# Required work:
Using the listing that follows, report how many lines include the word "corre", and add no other words.

Data provided below:

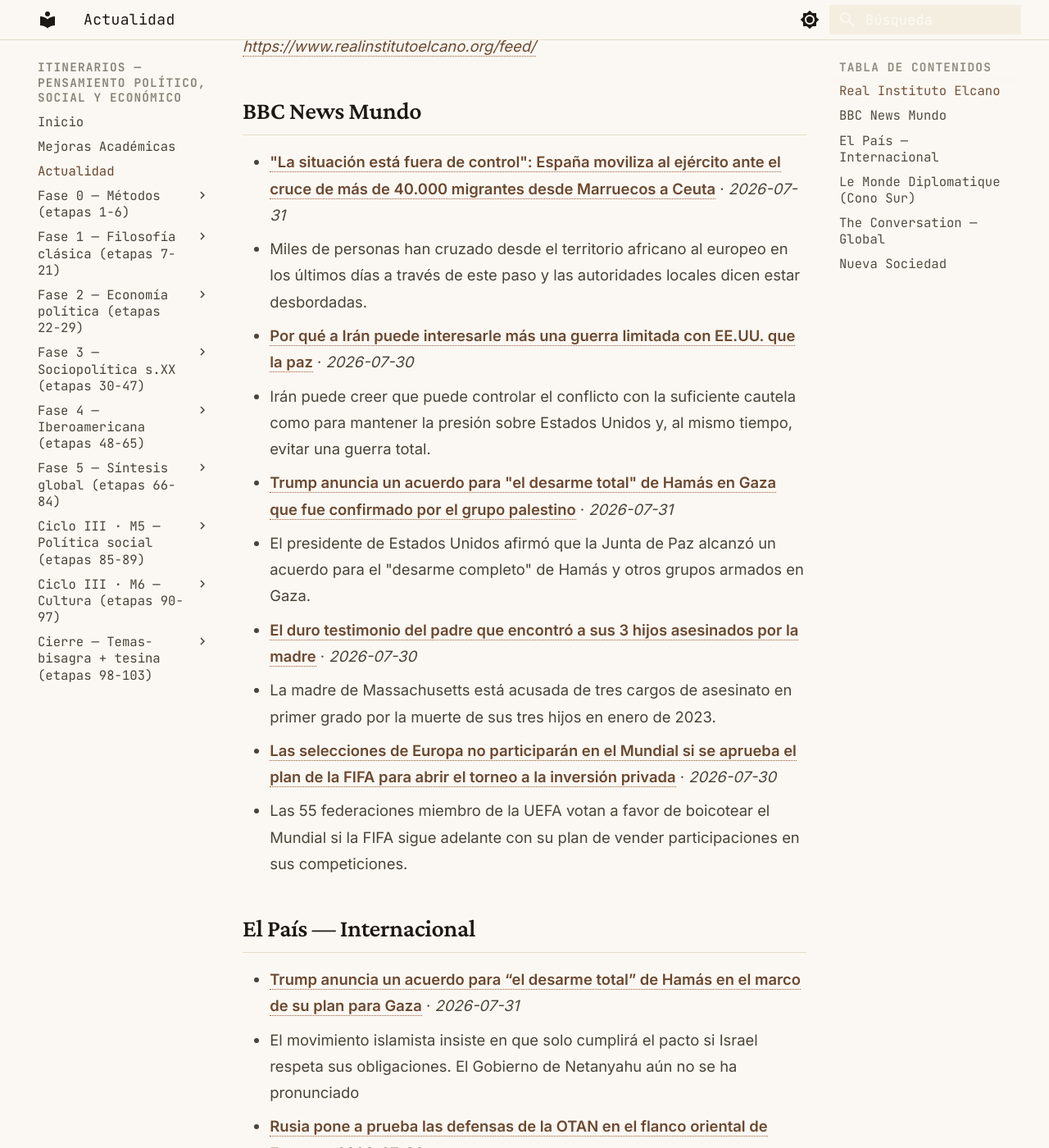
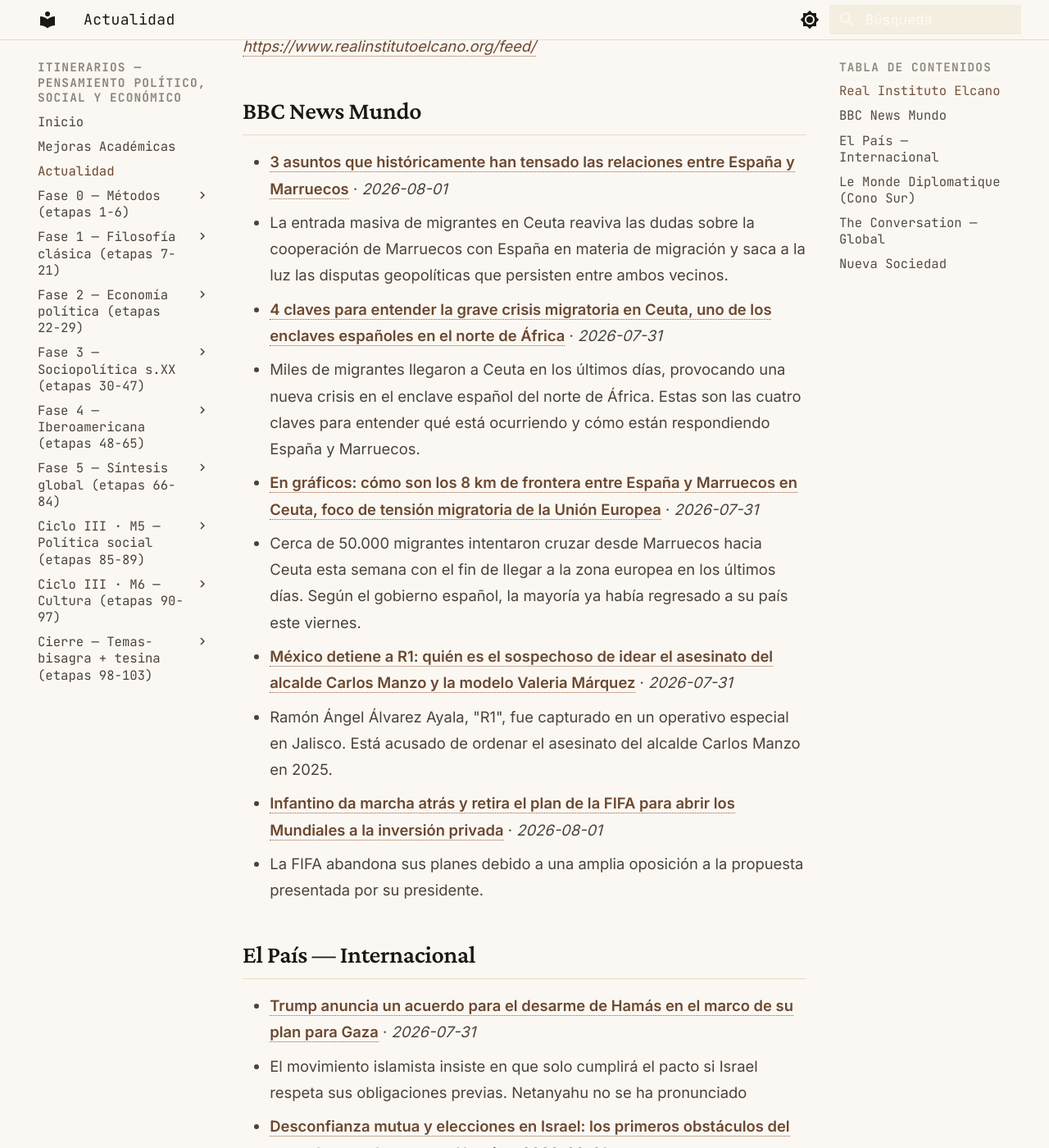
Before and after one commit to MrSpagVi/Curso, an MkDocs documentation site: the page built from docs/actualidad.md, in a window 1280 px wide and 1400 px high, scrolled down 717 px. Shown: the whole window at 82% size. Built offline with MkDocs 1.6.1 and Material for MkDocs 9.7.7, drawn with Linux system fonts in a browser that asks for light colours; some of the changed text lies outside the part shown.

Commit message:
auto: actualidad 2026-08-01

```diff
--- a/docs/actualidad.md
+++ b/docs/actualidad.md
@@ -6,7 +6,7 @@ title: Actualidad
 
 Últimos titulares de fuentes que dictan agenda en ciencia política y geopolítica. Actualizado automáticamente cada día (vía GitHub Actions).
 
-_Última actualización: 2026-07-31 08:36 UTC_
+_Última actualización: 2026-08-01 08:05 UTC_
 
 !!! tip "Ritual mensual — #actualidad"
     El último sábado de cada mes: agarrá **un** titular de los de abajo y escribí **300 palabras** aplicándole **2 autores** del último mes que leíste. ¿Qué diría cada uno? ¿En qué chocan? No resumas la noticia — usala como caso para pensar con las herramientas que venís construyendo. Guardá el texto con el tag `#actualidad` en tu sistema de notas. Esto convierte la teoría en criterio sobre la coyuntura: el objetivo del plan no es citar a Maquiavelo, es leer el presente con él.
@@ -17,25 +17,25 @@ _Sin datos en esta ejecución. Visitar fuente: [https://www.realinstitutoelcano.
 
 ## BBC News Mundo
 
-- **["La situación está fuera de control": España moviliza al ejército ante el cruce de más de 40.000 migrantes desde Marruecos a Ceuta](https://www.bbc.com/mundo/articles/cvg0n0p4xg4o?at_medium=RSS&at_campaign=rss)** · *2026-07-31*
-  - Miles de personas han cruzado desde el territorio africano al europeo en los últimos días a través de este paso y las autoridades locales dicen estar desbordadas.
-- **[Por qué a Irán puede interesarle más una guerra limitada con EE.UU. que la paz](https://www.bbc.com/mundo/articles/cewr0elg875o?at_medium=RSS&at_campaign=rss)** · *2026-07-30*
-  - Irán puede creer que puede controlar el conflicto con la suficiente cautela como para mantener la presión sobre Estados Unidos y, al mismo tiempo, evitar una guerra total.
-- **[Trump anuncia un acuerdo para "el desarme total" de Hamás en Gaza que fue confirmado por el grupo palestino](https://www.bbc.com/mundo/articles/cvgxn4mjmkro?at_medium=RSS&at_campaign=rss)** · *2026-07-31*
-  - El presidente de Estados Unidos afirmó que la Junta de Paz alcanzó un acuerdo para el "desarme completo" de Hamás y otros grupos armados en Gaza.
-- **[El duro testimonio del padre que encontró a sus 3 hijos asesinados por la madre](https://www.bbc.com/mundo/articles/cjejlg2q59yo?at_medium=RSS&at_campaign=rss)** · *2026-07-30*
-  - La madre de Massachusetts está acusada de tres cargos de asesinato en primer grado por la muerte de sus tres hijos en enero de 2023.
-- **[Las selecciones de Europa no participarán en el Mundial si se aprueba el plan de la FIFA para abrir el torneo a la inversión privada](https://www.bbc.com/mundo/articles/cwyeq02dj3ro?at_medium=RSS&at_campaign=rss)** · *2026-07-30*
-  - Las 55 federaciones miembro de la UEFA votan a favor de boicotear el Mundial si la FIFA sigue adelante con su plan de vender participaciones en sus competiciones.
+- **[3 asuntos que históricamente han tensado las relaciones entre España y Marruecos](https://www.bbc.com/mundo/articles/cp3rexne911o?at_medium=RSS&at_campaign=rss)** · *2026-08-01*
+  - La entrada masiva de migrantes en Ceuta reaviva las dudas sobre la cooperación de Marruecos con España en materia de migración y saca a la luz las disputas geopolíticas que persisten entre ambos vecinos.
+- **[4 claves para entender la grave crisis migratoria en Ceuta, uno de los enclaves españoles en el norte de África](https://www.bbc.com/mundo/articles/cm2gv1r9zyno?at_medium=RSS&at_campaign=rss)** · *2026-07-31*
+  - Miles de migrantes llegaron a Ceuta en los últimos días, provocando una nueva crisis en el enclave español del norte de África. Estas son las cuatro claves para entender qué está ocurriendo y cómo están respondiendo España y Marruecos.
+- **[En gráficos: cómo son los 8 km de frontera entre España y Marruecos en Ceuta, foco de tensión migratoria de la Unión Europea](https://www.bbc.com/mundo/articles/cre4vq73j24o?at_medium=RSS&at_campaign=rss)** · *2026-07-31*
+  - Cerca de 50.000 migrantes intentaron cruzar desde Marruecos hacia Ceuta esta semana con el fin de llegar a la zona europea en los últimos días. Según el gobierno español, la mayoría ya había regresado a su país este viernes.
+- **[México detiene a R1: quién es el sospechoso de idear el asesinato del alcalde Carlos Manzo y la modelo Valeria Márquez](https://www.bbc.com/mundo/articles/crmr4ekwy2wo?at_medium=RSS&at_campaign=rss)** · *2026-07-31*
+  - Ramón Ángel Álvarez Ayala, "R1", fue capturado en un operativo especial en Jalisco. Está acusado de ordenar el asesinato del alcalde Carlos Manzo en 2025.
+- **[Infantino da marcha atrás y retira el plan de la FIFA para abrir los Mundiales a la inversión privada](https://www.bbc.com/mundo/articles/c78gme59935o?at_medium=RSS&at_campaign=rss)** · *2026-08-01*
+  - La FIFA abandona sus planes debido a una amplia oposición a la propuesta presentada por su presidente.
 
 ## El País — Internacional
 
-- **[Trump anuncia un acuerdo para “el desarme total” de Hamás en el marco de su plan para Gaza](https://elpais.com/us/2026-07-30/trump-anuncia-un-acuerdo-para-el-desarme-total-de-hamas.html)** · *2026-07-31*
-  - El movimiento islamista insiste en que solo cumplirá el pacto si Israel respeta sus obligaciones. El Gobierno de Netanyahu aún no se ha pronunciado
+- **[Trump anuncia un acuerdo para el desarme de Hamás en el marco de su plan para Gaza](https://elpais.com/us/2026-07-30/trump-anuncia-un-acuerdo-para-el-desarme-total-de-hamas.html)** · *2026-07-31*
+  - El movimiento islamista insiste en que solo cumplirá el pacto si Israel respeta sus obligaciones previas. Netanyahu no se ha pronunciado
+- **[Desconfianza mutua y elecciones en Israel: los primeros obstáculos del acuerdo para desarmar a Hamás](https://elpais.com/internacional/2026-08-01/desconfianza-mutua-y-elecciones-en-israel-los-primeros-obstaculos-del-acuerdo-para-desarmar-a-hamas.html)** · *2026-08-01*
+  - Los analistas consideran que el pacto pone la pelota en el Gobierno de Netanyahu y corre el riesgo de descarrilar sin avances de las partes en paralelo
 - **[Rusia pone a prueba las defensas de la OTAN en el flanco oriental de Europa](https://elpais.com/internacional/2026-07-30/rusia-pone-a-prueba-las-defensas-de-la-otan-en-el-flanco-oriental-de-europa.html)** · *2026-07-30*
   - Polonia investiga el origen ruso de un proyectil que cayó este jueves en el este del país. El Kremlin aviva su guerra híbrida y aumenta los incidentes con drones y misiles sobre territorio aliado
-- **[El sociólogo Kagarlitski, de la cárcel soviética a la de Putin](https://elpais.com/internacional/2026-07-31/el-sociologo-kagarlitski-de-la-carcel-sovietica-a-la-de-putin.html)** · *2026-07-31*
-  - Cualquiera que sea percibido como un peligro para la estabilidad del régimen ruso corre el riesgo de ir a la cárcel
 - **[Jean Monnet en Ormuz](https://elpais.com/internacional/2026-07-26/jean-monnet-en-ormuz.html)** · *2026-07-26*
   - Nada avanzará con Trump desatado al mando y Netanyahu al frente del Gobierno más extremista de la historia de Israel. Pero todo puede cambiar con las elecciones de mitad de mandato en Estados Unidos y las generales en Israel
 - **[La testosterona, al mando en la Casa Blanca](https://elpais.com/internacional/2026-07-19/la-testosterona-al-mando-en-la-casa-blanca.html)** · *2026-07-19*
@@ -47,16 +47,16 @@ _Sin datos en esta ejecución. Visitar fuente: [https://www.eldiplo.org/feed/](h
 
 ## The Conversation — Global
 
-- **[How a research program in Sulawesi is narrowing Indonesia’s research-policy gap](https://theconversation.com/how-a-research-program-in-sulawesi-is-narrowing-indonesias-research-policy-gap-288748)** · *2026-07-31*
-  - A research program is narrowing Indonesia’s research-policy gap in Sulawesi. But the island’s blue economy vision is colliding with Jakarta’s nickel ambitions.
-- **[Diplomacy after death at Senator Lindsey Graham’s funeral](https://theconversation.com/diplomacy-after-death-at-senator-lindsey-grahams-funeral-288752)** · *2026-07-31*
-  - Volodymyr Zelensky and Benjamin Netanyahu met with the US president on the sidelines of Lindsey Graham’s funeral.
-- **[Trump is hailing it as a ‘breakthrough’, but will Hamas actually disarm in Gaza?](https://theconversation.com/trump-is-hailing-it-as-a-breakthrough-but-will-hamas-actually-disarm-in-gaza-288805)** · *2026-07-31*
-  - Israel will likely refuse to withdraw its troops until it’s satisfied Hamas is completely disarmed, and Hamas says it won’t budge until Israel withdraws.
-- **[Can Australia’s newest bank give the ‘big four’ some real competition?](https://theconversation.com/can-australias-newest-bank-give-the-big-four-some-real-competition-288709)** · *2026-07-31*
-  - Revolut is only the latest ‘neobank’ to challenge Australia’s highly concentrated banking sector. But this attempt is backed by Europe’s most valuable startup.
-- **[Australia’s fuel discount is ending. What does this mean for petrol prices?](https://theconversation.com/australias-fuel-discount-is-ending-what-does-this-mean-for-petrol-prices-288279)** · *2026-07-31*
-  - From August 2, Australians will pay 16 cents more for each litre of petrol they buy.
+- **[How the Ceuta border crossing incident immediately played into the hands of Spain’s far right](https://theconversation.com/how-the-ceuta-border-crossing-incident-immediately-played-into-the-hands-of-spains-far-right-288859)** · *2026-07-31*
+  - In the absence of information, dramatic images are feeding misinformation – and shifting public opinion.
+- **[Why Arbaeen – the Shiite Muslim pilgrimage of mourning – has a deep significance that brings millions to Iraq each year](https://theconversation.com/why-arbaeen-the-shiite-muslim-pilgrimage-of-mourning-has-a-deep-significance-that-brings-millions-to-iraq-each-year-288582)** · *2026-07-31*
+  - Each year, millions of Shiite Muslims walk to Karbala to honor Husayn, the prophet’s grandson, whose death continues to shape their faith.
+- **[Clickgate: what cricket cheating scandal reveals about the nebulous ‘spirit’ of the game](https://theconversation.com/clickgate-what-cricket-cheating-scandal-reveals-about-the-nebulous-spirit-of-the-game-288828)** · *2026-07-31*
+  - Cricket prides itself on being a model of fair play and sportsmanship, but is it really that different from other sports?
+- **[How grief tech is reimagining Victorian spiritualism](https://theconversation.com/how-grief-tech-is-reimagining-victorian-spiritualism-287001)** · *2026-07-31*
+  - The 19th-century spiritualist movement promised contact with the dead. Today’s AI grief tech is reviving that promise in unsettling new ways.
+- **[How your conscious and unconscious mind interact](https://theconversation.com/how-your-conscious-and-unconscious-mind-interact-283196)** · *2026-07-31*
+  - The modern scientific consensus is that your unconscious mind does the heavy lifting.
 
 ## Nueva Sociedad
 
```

End of Data provided.

# Reply:
2